  • DOLCE: A structure approximately 3.5 square meters (6 by 6 feet) in size, demonstrating the architecture, packaging scheme, and deployment mechanisms of the modular spacecraft.
  • ALBA: A collection of 32 different types of photovoltaic (PV) cells to allow an evaluation of the cell types that are most effective in space;
  • MAPLE: A range of flexible, lightweight microwave power transmitters with precise timing that selectively focuses power to two different receivers to demonstrate wireless power transmission from space.

The fourth component is a set of electronics that connects to the Vigoride computer and controls the three main experiments. Some items will be tested over the next few weeks, while others will take months to fully evaluate. ALBA photovoltaics will be tested for up to six months before the team can determine which types of PV technology are best suited for this application. The MAPLE experiment is a series of tests that evaluate the system’s performance in different environments over time.

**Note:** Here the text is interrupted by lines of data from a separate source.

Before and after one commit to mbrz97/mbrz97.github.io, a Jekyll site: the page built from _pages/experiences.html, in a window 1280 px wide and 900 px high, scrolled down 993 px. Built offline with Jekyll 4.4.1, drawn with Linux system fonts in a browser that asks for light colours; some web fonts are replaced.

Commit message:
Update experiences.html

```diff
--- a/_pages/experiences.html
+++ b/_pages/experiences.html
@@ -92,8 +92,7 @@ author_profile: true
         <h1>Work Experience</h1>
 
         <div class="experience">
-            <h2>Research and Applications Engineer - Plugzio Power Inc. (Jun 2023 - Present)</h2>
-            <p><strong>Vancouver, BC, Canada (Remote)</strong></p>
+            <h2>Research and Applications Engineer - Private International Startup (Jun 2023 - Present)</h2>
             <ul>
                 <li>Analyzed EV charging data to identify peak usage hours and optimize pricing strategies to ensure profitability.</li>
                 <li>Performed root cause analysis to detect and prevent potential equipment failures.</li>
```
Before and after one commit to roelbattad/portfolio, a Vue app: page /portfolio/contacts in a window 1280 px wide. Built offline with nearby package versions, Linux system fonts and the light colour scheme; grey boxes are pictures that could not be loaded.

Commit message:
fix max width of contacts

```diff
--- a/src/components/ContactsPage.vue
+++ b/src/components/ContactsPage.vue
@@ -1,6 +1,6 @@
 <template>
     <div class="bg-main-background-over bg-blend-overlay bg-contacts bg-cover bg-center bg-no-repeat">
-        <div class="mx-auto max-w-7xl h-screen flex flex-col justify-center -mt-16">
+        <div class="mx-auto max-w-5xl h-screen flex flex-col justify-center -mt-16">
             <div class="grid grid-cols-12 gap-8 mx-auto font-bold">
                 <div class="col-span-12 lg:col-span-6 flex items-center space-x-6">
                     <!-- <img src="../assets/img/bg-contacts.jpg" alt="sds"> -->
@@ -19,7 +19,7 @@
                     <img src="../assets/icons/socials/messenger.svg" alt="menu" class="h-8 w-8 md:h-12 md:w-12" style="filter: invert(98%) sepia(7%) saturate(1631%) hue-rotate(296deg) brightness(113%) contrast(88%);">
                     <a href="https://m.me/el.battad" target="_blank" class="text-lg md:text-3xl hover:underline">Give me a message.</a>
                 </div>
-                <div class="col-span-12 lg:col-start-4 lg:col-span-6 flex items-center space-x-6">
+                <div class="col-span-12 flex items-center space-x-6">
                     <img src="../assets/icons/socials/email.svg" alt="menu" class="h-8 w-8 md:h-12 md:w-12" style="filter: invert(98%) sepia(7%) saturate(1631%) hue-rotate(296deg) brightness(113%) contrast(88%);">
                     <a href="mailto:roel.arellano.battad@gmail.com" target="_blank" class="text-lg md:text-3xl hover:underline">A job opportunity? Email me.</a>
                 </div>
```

The DOLCE experiment has two cameras mounted on extendable booms (with additional cameras on the electronics box) that monitor the experiment and send video back to the Caltech team on Earth. Sergio Pellegrino, Joyce and Kent Kresa Professor of Aerospace Engineering at Caltech, is co-director of SSPP and senior research scientist at JPL. As he explained:

“DOLCE demonstrates a new architecture for solar-powered spacecraft and phased array antennas. It uses the latest generation of ultra-thin composite materials to achieve unprecedented packaging efficiency and flexibility. With the further advances we have already started to work on, we anticipate applications for a variety of future space missions. We plan to order DOLCE deployment within a few days of receiving access to SSPD from Momentus. We should know immediately if DOLCE works.”

The DOLCE experiment in the laboratory. Photo credit: Caltech

The MAPLE array, meanwhile, will test the potential for beaming energy via microwave arrays to receiving stations on Earth. As Ali Hajimiri, Bren Professor of Electrical and Medical Engineering at Caltech (and co-director of the SSPP), explained:

“The entire flexible MAPLE array as well as the electronic core chips and transmission elements for wireless power transmission were developed from scratch. This wasn’t made from items you can buy because they didn’t even exist. This fundamental rethinking of the system from the ground up is essential to realize scalable solutions for SSPP.”

Looking back on the successful launch, the Caltech team and project leaders consider several challenges ahead. Very little is known about SBSP and its ability to effectively transfer energy to Earth. But that’s the point of the experiment, and the success and failure of the testbeds are measured in different ways. For DOLCE, the most important test will be deployment, ensuring that the structure fully deploys from its collapsed to its open configuration.

For ALBA, a successful test will provide a clear indication of which photovoltaic cells are performing at maximum efficiency and performance in the extreme environment of space. For MAPLE, success means the demonstrable ability to transfer power to specific locations on earth as needed. Regardless of the outcome, Hajimiri said the fact that Caltech teams have created a prototype that can be sent into space represents a significant achievement:

“No matter what, this prototype is a big step forward. It works here on Earth and has passed the rigorous steps required for anything put into space. There are still many risks, but after going through the entire process, we learned valuable lessons. We believe the space experiments will provide us with much additional useful information that will guide the project as we move forward.”

Further reading: Caltech

Like this:

Like Loading…

Comments are closed.